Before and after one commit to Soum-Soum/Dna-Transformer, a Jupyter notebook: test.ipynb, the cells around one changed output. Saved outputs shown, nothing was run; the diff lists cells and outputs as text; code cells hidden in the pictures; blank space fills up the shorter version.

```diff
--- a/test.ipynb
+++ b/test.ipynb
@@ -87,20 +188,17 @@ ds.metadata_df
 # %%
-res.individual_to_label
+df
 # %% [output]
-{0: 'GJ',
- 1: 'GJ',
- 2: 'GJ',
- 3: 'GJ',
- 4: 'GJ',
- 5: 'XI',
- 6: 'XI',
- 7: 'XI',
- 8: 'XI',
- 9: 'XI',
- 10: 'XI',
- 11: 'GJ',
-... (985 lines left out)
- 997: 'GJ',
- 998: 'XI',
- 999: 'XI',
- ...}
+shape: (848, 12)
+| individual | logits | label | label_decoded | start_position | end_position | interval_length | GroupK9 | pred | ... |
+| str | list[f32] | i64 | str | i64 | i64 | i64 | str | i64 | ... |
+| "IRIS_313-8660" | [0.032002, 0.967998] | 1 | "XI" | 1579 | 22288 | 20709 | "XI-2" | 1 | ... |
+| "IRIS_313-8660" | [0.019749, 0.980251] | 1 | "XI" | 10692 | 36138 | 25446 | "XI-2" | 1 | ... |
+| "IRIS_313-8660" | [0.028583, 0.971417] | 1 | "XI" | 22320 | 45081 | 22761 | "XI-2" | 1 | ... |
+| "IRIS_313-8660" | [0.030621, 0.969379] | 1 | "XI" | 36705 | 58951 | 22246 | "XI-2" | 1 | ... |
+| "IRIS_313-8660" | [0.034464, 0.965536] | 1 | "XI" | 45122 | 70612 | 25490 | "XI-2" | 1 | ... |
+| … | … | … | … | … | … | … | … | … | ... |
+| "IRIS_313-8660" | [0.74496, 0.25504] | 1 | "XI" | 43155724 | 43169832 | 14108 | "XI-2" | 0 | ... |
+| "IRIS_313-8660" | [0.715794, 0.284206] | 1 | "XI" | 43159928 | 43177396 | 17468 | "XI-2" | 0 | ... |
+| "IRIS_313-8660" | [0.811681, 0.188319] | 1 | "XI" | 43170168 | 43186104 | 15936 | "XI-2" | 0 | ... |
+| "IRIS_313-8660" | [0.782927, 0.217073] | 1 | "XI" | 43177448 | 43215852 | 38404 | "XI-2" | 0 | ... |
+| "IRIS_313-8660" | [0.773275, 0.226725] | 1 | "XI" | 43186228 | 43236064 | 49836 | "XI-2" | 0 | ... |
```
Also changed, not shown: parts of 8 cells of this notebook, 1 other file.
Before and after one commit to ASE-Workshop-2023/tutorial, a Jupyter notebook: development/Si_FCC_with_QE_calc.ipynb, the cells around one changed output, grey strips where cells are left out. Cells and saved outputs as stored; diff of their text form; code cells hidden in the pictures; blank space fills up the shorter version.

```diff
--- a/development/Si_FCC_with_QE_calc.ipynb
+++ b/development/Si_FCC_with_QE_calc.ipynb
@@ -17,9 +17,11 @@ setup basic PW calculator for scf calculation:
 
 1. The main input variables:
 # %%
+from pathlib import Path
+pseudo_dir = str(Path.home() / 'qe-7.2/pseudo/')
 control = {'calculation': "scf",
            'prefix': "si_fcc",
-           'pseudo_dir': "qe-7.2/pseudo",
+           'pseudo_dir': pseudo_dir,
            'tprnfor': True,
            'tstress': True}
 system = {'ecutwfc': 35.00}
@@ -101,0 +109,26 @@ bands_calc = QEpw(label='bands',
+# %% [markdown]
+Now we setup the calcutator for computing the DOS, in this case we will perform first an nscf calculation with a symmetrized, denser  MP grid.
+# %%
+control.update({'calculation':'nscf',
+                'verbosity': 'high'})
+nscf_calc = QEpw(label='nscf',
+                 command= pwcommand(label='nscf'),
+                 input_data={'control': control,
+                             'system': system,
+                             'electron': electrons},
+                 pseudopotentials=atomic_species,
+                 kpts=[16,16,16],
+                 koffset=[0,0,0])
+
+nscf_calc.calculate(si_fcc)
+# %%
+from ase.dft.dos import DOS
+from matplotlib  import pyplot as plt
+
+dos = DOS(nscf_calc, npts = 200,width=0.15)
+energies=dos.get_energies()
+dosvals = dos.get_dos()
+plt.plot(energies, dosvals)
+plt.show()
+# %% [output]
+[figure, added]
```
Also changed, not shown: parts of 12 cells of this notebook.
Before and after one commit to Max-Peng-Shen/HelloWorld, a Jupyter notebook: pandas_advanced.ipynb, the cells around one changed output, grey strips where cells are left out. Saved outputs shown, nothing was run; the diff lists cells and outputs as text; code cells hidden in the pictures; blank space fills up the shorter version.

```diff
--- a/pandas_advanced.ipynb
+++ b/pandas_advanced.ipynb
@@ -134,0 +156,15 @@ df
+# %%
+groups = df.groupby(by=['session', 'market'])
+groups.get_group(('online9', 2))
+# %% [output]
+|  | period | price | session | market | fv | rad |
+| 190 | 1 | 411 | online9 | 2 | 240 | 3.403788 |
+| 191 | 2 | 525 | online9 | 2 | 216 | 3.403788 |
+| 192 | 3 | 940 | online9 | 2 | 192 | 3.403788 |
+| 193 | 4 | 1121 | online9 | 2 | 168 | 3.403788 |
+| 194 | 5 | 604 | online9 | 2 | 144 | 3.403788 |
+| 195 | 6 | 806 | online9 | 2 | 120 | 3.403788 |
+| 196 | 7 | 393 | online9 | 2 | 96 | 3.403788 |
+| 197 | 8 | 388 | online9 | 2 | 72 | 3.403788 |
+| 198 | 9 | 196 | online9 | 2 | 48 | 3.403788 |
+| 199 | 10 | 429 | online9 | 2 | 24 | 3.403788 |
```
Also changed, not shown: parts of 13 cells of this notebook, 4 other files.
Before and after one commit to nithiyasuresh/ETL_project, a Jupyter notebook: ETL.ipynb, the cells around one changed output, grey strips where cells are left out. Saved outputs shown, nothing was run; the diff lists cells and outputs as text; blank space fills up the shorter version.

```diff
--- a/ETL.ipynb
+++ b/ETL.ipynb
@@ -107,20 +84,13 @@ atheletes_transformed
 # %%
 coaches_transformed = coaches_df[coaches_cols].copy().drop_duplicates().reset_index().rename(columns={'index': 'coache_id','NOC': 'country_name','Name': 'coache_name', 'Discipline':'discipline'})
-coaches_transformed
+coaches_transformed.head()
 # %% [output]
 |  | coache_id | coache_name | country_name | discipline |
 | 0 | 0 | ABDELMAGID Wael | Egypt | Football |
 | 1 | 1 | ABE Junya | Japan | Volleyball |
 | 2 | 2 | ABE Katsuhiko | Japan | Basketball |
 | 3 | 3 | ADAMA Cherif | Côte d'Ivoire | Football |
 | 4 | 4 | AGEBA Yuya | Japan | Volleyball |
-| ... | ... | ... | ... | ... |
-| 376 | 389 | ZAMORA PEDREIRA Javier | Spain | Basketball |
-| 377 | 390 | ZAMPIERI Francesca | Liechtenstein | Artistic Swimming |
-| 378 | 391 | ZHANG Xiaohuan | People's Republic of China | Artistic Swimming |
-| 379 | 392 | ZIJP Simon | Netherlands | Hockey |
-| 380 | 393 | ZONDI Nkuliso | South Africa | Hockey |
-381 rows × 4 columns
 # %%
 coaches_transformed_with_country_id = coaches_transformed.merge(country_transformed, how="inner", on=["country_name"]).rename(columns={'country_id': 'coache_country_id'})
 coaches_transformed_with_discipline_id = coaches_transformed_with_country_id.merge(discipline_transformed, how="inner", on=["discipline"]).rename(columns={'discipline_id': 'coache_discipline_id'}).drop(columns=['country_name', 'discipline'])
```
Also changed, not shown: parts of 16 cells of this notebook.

──────────────────────────────

Exercise requirements: Your answer must be a single number: the count of lines in the records that include "fills".

Expected answer: 4